In Acts 1:4-5 Jesus spoke to His disciples telling them they would receive a baptism, “you have heard from Me; for John truly baptized with water, but you shall be baptized with the Holy Spirit not many days from now.”
On the Day of Pentecost this baptism happens. Acts 2:1-4 “…And suddenly there came a sound from heaven, as of a rushing mighty wind, and it filled the whole house where they were sitting. Then there appeared to them divided tongues, as of fire, and one sat upon each of them. And they were all filled with the Holy Spirit and began to speak with other tongues, as the Spirit gave them utterance.”
Note: There is no water involved in this baptism, and Peter does later, in Acts 11:15-17, identify this moment as a baptism.
What if the baptism that Jesus brings isn’t about an earthly water baptism but rather about a far greater remission (the canceling of a debt) from sin?
1Peter 3:21 “There is also an antitype [to the days of Noah] which now saves us—baptism (not the removal of the filth of the flesh, but the answer of a good conscience toward God), through the resurrection of Jesus Christ…”
Jesus says of Himself, “For this is My blood of the new covenant, which is shed for many for the remission of sins.” Matthew 26:28
John 1:29 “…John [the Baptist] saw Jesus coming toward him, and said, ‘Behold!
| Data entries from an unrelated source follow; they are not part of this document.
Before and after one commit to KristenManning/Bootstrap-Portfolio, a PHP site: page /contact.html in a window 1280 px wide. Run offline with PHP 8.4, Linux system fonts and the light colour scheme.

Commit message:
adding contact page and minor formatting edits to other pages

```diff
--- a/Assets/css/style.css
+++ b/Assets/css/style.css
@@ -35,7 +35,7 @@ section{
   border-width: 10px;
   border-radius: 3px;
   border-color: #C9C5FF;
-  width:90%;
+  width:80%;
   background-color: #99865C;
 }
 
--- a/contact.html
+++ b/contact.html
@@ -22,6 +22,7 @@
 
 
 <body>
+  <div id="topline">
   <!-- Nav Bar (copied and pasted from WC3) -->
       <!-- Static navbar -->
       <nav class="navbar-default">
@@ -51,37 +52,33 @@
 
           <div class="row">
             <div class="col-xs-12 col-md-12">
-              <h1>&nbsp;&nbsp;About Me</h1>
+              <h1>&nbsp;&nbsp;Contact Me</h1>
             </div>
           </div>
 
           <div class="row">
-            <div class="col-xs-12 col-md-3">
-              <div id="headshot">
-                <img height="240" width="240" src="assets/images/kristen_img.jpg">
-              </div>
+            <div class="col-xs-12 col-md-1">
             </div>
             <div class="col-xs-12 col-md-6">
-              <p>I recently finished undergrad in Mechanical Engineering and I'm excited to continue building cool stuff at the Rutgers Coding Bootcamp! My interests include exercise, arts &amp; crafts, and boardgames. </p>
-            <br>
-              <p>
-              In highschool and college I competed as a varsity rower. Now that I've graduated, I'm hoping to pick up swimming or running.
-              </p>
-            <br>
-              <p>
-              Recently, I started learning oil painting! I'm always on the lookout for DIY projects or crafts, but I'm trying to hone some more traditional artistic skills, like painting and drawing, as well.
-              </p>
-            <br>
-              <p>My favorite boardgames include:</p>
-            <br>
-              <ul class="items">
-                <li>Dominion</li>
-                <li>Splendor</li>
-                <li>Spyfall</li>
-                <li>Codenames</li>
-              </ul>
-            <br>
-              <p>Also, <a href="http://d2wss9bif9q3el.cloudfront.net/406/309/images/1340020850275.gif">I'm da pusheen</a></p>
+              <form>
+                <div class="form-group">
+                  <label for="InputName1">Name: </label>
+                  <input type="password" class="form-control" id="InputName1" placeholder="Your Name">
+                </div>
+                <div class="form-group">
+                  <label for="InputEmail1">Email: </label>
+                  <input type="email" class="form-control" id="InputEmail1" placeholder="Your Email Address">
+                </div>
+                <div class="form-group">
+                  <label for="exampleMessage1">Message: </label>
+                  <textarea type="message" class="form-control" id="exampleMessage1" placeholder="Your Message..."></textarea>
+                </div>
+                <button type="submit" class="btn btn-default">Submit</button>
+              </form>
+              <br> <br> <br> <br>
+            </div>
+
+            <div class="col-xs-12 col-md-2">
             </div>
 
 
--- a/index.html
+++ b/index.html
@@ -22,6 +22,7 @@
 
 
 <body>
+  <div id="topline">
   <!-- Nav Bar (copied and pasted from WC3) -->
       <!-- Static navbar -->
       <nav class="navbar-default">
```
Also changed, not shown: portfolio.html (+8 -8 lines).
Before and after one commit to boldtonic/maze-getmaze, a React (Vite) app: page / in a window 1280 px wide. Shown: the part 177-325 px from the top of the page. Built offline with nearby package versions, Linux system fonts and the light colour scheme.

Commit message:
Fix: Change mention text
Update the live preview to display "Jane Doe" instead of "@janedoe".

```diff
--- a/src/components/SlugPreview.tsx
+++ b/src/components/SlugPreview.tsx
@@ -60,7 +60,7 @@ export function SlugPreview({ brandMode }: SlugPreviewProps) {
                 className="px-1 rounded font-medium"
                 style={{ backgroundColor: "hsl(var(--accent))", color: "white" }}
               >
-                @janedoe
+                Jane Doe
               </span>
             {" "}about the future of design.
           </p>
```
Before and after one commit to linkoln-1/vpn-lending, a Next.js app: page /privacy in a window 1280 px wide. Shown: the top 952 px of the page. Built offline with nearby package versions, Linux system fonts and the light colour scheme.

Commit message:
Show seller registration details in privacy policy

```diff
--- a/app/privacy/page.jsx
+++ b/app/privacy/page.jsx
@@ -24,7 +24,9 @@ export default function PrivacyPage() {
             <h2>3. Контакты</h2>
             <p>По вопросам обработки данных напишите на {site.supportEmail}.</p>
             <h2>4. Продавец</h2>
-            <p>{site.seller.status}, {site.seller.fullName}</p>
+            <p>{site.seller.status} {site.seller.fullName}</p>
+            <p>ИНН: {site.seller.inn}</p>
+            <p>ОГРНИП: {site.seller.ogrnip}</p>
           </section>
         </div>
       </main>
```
The Lamb of God who takes away the sin of the world!’” A few verses earlier John also comments that though he (John) was sent by God to baptize with water, God told him that Jesus would “baptize with the Holy Spirit.” John 1:33
Proof of another waterless Holy Spirit baptism like the disciples experienced takes place later in Acts and is identified by Peter as baptism.
In Acts 10:43-48 Peter is preaching to Cornelius, a centurion who feared God with all his household, and Peter says. “‘To [Jesus] all the prophets witness that, through His name, whoever believes in Him will receive remission of sins.’ While Peter was still speaking these words, the Holy Spirit fell upon all those who heard the word….Then Peter answered, ‘Can anyone forbid water, that these should not be baptized who have received the Holy Spirit just as we have?’ And he commanded them to be baptized in the name of the Lord…”
While Peter is recounting this story later in Judea, he says in Acts 11:15-17 “And as I began to speak, the Holy Spirit fell upon them, as upon us at the beginning. Then I remembered the word of the Lord, how He said, ‘John indeed baptized with water, but you shall be baptized with the Holy Spirit.’ If therefore God gave them the same gift as He gave us when we believed on the Lord Jesus Christ, who was I that I could withstand God?”
Note: There was no water involved in them receiving the Holy Spirit, which Peter identifies as a baptism of the Holy Spirit, the same as happened to them. It’s only after this Holy Spirit baptism that Peter then speaks of allowing them to be water baptized.
Challenge: Are we seeking John the Baptist’s baptism or Jesus Christ’s baptism?
(All Scripture, unless otherwise indicated, is taken from the NKJV. Emphasis added.)
Check back next week for Part 4 to this series on baptism! Or subscribe to receive an email of next week’s post.